| Task |
Below are records; count how many of their lines contain the string "confirmation", and give only that number.

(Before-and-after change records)
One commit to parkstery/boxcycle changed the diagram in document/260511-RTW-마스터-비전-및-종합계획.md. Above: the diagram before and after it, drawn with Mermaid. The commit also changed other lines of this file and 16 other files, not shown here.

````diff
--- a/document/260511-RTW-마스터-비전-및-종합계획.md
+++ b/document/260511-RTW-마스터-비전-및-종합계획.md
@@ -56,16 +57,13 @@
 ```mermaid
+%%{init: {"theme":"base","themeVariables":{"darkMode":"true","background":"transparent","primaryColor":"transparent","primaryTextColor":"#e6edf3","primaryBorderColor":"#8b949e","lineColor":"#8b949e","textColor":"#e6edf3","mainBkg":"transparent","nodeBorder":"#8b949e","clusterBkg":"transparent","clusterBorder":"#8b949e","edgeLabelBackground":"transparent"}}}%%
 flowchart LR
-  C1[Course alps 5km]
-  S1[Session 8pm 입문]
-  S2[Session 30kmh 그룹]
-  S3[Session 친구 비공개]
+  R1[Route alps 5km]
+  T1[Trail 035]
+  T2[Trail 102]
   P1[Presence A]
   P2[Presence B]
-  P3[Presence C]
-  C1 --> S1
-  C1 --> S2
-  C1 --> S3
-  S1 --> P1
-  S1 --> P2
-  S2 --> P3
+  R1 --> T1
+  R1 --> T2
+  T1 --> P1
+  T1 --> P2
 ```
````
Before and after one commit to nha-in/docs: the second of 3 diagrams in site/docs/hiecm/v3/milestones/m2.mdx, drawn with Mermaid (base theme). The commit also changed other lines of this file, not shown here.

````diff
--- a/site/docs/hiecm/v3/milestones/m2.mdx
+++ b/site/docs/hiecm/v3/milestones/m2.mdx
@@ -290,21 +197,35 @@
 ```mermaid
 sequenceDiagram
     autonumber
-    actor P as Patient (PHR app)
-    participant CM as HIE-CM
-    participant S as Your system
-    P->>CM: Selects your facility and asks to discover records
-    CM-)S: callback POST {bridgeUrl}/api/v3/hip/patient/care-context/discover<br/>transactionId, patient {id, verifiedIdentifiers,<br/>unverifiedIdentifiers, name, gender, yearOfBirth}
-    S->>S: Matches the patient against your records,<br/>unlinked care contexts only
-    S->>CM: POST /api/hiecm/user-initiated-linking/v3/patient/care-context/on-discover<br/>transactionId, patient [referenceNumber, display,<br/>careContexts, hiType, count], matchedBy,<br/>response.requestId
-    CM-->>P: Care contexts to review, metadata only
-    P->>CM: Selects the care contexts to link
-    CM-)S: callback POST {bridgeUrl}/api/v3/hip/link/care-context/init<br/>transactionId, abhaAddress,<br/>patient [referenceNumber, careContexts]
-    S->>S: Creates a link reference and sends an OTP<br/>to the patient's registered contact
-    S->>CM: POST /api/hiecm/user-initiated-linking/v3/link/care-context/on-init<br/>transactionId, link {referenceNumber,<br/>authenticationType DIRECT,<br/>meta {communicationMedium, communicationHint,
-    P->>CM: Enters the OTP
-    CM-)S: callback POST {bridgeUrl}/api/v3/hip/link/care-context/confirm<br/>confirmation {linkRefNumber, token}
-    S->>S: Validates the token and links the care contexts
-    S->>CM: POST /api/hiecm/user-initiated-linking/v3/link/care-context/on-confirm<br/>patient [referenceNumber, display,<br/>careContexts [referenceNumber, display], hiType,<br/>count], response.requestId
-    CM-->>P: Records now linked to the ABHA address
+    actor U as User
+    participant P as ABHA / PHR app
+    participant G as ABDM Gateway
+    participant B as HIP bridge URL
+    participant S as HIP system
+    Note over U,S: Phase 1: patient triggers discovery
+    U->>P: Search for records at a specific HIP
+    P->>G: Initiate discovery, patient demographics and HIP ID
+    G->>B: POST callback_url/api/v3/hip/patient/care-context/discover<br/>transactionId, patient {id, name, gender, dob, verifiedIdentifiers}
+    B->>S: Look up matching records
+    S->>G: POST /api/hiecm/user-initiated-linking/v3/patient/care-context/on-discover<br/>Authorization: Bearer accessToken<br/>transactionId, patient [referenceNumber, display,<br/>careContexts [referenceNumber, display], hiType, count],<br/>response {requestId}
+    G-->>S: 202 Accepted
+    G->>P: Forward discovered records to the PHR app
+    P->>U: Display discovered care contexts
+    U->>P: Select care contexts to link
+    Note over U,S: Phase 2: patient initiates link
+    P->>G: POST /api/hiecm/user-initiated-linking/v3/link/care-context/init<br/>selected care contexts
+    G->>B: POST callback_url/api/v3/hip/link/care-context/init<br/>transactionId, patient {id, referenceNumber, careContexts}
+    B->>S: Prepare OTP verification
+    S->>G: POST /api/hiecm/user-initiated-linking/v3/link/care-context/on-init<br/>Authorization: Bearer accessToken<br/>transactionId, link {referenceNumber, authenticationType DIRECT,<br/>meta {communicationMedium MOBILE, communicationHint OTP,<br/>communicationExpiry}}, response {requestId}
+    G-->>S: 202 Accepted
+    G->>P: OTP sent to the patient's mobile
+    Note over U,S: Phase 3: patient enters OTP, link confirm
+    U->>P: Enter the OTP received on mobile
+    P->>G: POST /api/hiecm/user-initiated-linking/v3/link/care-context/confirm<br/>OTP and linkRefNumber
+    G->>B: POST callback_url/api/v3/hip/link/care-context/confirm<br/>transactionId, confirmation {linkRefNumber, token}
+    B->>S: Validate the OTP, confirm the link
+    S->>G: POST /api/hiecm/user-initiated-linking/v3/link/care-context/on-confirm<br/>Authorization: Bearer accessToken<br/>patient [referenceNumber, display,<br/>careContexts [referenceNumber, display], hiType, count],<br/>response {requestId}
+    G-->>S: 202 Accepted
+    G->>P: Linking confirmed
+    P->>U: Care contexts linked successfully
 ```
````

| Completed exercise |
2